While in Atlanta, he and Damita divorced, and he moved back to his hometown of Detroit to recover. It was there when he decided Los Angeles could give him a new start and enhance his career.
Haddon received a phone call from music producer Zaytoven and was offered the opportunity to expand his writing into other genres of music. He co-wrote three songs on Usher’s latest album, A.
“Zaytoven is my brother from another mother,” Haddon said. “He has listened to my music and all kinds of gospel music for years. He is the godfather of trap music, but he is also a church musician on Sundays, and during the week he is making hit records for all of your favorite hip-hop artists.”
Haddon said a lot of “secular artists gravitate to church musicians because they get a whole lot of practice every week.”
“Church musicians are some of the best musicians in the world,” he said. “He [Zaytoven] is out there doing it big, and he stays faithful as a church musician at his church. He called me to come in and collaborate with some of the writers on Usher’s latest project.”
When Haddon isn’t writing music or preparing for service at Hill City Church, he is all about basketball and enjoying fatherhood. His wattage intensifies when he speaks of his three young children.
“I live for this,” he said about being on “daddy duty.” “Everything that I do orbits around my family. I am very hands-on. I attend all of the parent conferences, and even grandparents day.”
His parenting skills are patterned from his father, who adopted him as a young child after marrying his mother.

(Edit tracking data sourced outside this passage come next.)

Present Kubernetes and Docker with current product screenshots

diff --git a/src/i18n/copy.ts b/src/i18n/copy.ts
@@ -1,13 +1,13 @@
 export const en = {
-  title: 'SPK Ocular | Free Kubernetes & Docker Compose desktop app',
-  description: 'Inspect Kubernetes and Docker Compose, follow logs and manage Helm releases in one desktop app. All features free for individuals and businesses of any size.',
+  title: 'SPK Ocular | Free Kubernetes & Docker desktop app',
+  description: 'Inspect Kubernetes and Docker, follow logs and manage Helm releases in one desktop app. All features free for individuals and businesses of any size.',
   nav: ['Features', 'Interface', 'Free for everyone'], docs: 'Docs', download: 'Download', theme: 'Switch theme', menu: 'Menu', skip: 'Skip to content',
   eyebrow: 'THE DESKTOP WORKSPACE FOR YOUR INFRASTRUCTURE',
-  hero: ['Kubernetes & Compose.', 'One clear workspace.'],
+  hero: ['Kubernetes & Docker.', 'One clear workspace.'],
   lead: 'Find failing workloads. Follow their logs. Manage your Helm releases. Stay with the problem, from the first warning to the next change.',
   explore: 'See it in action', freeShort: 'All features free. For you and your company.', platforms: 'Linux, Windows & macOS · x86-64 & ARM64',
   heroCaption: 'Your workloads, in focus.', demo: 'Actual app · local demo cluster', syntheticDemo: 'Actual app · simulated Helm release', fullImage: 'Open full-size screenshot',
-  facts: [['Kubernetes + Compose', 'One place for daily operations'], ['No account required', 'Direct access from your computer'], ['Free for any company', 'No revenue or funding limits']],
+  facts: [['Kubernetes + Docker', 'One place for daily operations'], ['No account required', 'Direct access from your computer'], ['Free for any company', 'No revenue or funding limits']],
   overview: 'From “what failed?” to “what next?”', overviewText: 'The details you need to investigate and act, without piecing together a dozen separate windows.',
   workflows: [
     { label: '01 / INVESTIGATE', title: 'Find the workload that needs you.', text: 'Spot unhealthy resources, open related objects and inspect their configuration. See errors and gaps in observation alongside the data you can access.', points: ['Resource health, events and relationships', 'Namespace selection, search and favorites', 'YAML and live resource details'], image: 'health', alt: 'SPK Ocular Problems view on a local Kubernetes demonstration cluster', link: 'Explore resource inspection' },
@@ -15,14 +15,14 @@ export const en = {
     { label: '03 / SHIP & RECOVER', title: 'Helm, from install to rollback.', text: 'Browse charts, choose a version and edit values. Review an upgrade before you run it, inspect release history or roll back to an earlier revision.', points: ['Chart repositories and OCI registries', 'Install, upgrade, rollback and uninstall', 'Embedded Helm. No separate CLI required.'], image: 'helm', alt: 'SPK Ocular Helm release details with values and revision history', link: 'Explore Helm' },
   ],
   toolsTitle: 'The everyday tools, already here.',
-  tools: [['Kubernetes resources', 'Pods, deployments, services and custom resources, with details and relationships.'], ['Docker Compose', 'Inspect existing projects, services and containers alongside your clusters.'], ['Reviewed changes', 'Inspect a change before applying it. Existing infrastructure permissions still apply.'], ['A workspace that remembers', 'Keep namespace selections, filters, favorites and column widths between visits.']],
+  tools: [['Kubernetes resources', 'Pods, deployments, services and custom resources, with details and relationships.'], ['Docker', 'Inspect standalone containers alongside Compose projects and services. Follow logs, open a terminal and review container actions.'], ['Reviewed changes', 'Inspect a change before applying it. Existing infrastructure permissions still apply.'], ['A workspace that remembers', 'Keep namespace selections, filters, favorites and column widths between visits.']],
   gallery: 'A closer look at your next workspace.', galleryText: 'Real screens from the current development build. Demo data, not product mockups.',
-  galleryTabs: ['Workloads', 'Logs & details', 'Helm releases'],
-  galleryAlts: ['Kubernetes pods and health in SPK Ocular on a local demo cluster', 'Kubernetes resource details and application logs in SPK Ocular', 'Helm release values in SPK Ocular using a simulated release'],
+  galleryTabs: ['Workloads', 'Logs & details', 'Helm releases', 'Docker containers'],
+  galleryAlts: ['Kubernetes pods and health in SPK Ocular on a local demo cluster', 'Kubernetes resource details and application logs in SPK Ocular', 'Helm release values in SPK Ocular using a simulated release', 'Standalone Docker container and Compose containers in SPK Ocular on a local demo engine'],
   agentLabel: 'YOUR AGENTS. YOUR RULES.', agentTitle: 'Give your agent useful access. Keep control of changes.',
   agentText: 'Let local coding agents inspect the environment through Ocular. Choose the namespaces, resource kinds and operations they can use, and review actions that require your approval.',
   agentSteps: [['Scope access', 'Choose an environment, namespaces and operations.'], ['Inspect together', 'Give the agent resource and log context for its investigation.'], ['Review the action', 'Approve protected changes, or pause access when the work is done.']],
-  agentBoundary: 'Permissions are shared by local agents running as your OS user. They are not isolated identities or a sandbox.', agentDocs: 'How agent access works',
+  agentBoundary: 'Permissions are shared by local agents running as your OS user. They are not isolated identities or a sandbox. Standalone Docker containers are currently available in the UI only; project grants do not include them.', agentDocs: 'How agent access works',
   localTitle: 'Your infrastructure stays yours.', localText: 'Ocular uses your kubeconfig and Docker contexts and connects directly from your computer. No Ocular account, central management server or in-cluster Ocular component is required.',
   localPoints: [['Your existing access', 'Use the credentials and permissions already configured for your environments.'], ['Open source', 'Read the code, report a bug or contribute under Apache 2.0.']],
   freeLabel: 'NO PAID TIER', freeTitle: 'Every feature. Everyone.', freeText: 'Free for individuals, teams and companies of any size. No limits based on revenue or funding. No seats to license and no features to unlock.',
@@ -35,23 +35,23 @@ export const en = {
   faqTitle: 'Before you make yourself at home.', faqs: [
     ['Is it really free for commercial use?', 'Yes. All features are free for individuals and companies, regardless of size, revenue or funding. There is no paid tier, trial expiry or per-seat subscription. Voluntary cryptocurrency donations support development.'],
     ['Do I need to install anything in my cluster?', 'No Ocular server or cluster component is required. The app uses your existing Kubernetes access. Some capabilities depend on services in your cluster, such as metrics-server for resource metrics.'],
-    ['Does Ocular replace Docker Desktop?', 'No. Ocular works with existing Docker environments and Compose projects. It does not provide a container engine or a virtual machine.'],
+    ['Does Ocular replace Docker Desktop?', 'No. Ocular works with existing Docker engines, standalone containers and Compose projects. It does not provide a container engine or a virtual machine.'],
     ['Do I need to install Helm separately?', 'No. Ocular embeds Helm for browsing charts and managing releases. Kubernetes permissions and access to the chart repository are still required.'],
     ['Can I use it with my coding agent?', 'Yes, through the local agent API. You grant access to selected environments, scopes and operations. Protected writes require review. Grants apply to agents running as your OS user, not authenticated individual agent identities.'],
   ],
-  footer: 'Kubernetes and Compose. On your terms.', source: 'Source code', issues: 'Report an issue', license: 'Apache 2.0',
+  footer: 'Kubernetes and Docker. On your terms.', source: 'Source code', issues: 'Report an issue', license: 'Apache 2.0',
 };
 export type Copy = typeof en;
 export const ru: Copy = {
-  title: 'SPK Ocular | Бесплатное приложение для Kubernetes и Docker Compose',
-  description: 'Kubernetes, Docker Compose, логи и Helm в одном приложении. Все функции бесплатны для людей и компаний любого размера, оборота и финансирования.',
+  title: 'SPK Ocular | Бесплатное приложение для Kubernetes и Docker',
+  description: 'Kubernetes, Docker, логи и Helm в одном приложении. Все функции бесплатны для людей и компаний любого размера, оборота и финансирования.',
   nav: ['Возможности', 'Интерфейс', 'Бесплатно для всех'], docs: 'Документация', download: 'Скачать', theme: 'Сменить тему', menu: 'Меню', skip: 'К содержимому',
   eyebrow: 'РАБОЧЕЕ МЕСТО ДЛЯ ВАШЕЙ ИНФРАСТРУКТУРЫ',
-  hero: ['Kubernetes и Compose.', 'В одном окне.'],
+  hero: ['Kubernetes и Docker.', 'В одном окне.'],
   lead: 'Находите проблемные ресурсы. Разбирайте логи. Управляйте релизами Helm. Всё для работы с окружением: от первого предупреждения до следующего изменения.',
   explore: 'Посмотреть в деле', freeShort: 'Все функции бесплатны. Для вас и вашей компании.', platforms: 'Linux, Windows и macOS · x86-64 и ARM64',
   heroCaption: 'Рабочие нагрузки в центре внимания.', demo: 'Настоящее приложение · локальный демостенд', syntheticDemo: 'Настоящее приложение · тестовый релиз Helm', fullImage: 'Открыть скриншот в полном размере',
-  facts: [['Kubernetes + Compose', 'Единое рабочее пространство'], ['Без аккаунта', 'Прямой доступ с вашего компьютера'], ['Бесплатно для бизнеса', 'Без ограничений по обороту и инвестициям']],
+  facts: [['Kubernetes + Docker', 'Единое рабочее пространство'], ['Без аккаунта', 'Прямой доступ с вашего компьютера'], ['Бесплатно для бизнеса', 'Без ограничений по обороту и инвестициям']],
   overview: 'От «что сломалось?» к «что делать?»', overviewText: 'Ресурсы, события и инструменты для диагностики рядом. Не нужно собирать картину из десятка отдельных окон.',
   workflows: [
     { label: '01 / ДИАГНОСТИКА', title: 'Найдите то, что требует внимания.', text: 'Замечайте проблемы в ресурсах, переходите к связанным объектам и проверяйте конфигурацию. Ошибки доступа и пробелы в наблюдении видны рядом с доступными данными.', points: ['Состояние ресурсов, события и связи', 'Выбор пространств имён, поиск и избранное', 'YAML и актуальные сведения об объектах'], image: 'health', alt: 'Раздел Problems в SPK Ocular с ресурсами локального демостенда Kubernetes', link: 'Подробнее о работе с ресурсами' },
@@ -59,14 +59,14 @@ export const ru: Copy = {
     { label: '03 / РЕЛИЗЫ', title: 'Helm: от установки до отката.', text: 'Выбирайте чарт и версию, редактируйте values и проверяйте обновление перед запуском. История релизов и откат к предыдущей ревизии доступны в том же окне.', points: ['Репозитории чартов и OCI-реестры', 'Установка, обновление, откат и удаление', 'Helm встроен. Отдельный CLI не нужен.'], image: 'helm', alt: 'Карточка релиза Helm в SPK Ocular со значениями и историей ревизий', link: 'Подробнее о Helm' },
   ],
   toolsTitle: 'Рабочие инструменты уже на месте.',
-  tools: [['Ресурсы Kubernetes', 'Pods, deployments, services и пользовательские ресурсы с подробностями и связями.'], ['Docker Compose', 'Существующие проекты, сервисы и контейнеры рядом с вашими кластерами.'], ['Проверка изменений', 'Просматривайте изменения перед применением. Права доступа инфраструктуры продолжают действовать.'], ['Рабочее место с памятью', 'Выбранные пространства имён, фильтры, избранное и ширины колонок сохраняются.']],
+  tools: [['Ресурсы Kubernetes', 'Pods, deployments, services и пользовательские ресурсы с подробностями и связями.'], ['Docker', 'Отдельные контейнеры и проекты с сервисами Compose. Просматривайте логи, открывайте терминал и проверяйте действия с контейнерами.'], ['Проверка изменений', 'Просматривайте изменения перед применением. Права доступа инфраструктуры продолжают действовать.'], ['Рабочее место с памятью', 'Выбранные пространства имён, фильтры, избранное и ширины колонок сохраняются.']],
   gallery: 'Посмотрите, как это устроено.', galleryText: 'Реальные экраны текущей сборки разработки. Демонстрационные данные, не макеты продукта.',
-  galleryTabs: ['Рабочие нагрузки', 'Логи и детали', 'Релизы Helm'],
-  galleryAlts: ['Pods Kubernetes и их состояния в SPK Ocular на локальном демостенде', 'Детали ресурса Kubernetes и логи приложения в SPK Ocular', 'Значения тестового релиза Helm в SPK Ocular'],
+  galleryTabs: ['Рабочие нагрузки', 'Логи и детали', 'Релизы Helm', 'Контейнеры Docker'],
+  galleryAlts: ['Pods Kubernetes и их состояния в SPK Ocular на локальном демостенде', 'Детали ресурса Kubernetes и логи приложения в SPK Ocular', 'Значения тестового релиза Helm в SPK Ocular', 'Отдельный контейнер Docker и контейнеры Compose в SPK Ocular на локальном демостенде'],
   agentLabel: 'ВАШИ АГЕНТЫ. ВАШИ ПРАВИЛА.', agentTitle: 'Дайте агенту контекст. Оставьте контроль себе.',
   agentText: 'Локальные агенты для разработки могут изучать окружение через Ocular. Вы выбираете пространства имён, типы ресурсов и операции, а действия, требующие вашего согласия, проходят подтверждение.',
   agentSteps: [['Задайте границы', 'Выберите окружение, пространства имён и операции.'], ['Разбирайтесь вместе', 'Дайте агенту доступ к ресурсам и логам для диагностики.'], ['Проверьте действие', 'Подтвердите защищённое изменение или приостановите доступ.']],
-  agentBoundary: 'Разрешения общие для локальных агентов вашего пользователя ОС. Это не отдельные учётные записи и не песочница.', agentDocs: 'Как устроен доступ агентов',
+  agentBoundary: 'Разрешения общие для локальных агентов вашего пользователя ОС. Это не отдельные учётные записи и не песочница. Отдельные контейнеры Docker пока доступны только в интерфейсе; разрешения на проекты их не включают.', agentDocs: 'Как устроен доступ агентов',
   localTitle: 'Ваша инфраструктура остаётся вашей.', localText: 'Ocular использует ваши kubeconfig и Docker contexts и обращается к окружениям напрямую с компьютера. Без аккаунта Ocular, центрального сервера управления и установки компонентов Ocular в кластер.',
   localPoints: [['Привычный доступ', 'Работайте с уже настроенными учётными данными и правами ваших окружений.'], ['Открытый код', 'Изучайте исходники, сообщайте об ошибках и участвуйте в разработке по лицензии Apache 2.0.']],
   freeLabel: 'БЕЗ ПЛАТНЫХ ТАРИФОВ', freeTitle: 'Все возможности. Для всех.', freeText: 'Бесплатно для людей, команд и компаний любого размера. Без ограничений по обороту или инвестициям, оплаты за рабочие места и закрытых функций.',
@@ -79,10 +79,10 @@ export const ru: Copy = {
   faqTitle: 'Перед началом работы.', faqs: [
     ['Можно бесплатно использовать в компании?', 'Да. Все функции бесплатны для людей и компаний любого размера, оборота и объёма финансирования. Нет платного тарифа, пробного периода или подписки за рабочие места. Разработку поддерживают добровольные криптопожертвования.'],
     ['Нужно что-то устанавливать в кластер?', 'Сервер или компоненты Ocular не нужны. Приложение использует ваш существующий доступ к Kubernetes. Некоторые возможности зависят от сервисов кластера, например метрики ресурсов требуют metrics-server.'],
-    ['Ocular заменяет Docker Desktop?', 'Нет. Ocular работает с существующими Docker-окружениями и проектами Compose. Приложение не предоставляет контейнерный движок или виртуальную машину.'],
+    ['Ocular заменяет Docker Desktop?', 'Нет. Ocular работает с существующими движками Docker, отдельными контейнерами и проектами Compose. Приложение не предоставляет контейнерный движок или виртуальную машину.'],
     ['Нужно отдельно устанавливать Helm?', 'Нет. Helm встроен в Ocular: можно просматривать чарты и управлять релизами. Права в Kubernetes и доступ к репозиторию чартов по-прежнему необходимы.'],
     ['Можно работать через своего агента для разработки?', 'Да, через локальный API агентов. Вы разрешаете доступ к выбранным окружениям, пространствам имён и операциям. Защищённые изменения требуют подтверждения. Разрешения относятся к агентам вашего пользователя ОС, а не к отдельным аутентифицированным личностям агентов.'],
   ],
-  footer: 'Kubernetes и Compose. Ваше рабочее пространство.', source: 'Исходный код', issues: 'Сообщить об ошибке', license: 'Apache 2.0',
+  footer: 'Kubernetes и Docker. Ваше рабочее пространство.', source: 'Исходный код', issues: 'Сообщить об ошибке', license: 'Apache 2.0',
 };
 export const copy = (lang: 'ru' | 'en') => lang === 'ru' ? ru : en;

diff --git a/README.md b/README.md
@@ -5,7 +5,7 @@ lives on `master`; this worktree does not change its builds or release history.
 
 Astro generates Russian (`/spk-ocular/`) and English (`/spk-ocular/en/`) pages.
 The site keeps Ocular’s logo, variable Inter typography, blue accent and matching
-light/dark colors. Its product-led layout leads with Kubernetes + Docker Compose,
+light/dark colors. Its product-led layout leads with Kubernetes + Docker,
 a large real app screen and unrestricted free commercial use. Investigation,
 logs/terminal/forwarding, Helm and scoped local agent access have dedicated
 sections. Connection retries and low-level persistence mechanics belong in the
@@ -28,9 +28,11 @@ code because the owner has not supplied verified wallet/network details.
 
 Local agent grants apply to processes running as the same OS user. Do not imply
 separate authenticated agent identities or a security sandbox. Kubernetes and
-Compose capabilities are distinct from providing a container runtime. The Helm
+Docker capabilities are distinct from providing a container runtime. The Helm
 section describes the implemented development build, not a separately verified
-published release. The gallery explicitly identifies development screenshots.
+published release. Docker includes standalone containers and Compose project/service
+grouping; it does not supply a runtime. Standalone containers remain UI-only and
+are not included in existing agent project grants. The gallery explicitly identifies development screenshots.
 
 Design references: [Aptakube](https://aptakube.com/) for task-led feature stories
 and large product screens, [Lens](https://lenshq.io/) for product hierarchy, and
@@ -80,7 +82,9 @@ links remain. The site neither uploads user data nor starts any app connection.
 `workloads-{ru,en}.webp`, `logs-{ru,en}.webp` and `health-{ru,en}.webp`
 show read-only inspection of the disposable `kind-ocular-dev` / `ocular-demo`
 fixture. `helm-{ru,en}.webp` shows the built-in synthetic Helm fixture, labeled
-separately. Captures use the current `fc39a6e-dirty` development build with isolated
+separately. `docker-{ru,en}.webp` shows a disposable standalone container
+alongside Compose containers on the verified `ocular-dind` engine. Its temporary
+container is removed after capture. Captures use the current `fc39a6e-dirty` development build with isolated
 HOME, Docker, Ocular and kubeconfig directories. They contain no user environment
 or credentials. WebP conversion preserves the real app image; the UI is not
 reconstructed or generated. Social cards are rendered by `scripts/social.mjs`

“My dad was a very responsible dad,” Haddon said. “We never wanted for anything. He was very dependable, and our lives were good because of that. He instilled those qualities in me.”